What needs to be done :: Scan the entries for lines with the word "that", then copy those lines.

[Difference listings]
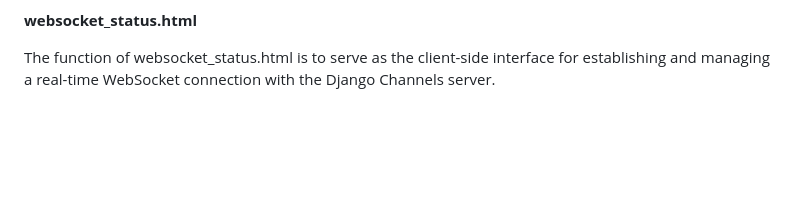
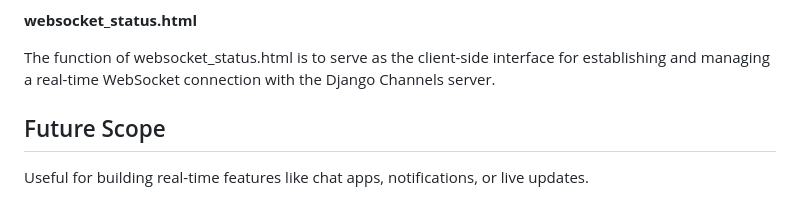
Before and after one commit to SubhasreeMandal/Websocket-connection-using-Django-channels, a Markdown page: README.md, the part around the change. Rendered like a GitHub page; blank space fills up the shorter version.

```diff
--- a/README.md
+++ b/README.md
@@ -102,3 +102,7 @@ View function or class takes an HTTP request object as input (usually called req
 **websocket_status.html**
 
 The function of websocket_status.html is to serve as the client-side interface for establishing and managing a real-time WebSocket connection with the Django Channels server.
+
+
+## Future Scope
+Useful for building real-time features like chat apps, notifications, or live updates.
```
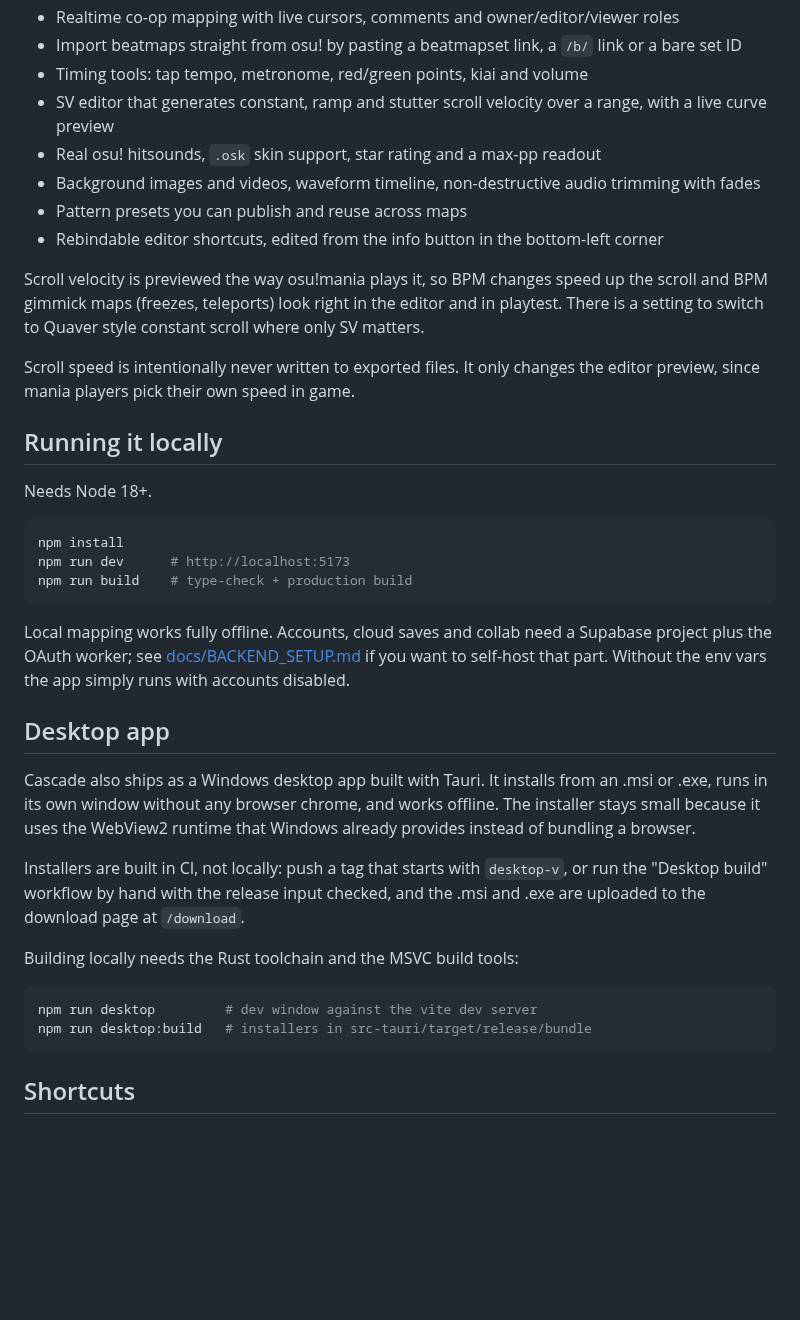
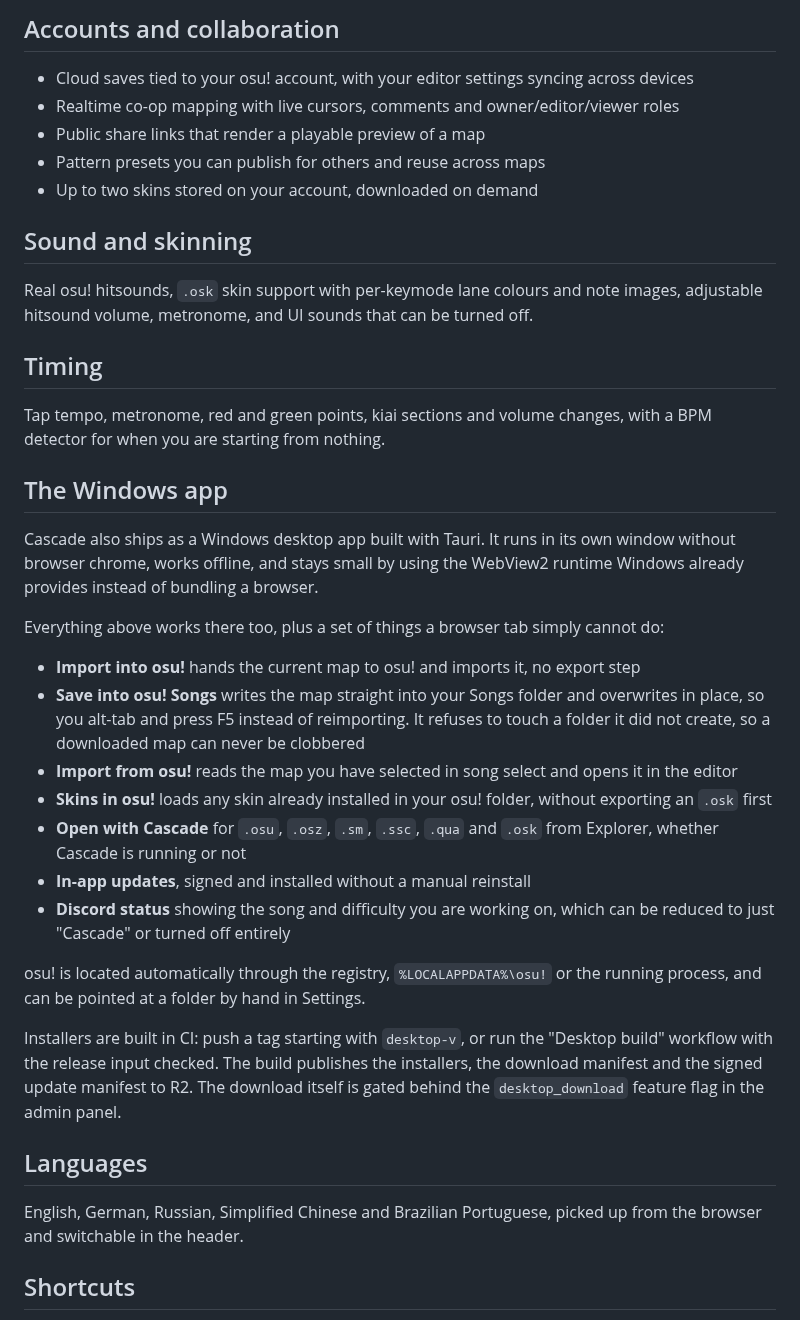
Before and after one commit to sheepexx/cascade, a Markdown page: README.md, the part around one of its changes. Rendered like a GitHub page; blank space fills up the shorter version.

Commit message:
Rewrite the readme around what the editor does, bump to 1.2.265

````diff
--- a/README.md
+++ b/README.md
@@ -24,59 +70,62 @@ does the osu! OAuth.
+## Accounts and collaboration
+
+- Cloud saves tied to your osu! account, with your editor settings syncing
+  across devices
 - Realtime co-op mapping with live cursors, comments and owner/editor/viewer
   roles
-- Import beatmaps straight from osu! by pasting a beatmapset link, a `/b/`
-  link or a bare set ID
-- Timing tools: tap tempo, metronome, red/green points, kiai and volume
-- SV editor that generates constant, ramp and stutter scroll velocity over a
-  range, with a live curve preview
-- Real osu! hitsounds, `.osk` skin support, star rating and a max-pp readout
-- Background images and videos, waveform timeline, non-destructive audio
-  trimming with fades
-- Pattern presets you can publish and reuse across maps
-- Rebindable editor shortcuts, edited from the info button in the bottom-left
-  corner
+- Public share links that render a playable preview of a map
+- Pattern presets you can publish for others and reuse across maps
+- Up to two skins stored on your account, downloaded on demand
 
-Scroll velocity is previewed the way osu!mania plays it, so BPM changes speed
-up the scroll and BPM gimmick maps (freezes, teleports) look right in the
-editor and in playtest. There is a setting to switch to Quaver style constant
-scroll where only SV matters.
+## Sound and skinning
 
-Scroll speed is intentionally never written to exported files. It only
-changes the editor preview, since mania players pick their own speed in
-game.
+Real osu! hitsounds, `.osk` skin support with per-keymode lane colours and note
+images, adjustable hitsound volume, metronome, and UI sounds that can be turned
+off.
 
-## Running it locally
+## Timing
 
-Needs Node 18+.
+Tap tempo, metronome, red and green points, kiai sections and volume changes,
+with a BPM detector for when you are starting from nothing.
 
-```bash
-npm install
-npm run dev      # http://localhost:5173
-npm run build    # type-check + production build
-```
+## The Windows app
 
-Local mapping works fully offline. Accounts, cloud saves and collab need a
-Supabase project plus the OAuth worker; see
-[docs/BACKEND_SETUP.md](docs/BACKEND_SETUP.md) if you want to self-host
-that part. Without the env vars the app simply runs with accounts disabled.
+Cascade also ships as a Windows desktop app built with Tauri. It runs in its own
+window without browser chrome, works offline, and stays small by using the
+WebView2 runtime Windows already provides instead of bundling a browser.
 
-## Desktop app
+Everything above works there too, plus a set of things a browser tab simply
+cannot do:
 
-Cascade also ships as a Windows desktop app built with Tauri. It installs from
-an .msi or .exe, runs in its own window without any browser chrome, and works
-offline. The installer stays small because it uses the WebView2 runtime that
-Windows already provides instead of bundling a browser.
+- **Import into osu!** hands the current map to osu! and imports it, no export
+  step
+- **Save into osu! Songs** writes the map straight into your Songs folder and
+  overwrites in place, so you alt-tab and press F5 instead of reimporting. It
+  refuses to touch a folder it did not create, so a downloaded map can never be
+  clobbered
+- **Import from osu!** reads the map you have selected in song select and opens
+  it in the editor
+- **Skins in osu!** loads any skin already installed in your osu! folder,
+  without exporting an `.osk` first
+- **Open with Cascade** for `.osu`, `.osz`, `.sm`, `.ssc`, `.qua` and `.osk`
+  from Explorer, whether Cascade is running or not
+- **In-app updates**, signed and installed without a manual reinstall
+- **Discord status** showing the song and difficulty you are working on, which
+  can be reduced to just "Cascade" or turned off entirely
 
-Installers are built in CI, not locally: push a tag that starts with
-`desktop-v`, or run the "Desktop build" workflow by hand with the release
-input checked, and the .msi and .exe are uploaded to the download page at
-`/download`.
+osu! is located automatically through the registry, `%LOCALAPPDATA%\osu!` or the
+running process, and can be pointed at a folder by hand in Settings.
 
-Building locally needs the Rust toolchain and the MSVC build tools:
+Installers are built in CI: push a tag starting with `desktop-v`, or run the
+"Desktop build" workflow with the release input checked. The build publishes the
+installers, the download manifest and the signed update manifest to R2. The
+download itself is gated behind the `desktop_download` feature flag in the admin
+panel.
 
-```bash
-npm run desktop         # dev window against the vite dev server
-npm run desktop:build   # installers in src-tauri/target/release/bundle
-```
+## Languages
+
+English, German, Russian, Simplified Chinese and Brazilian Portuguese, picked up
+from the browser and switchable in the header.
 
 ## Shortcuts
 
````
Also changed, not shown: other parts of README.md (+61 -15 lines), docs/images/editor.jpg (added), docs/images/playtest.jpg (added), docs/images/start-menu.jpg (added), docs/images/sv-editor.jpg (added), 7 other files.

Exercise answer ::
-- SV editor that generates constant, ramp and stutter scroll velocity over a
+- Public share links that render a playable preview of a map
+images, adjustable hitsound volume, metronome, and UI sounds that can be turned
-that part. Without the env vars the app simply runs with accounts disabled.
-offline. The installer stays small because it uses the WebView2 runtime that
-Installers are built in CI, not locally: push a tag that starts with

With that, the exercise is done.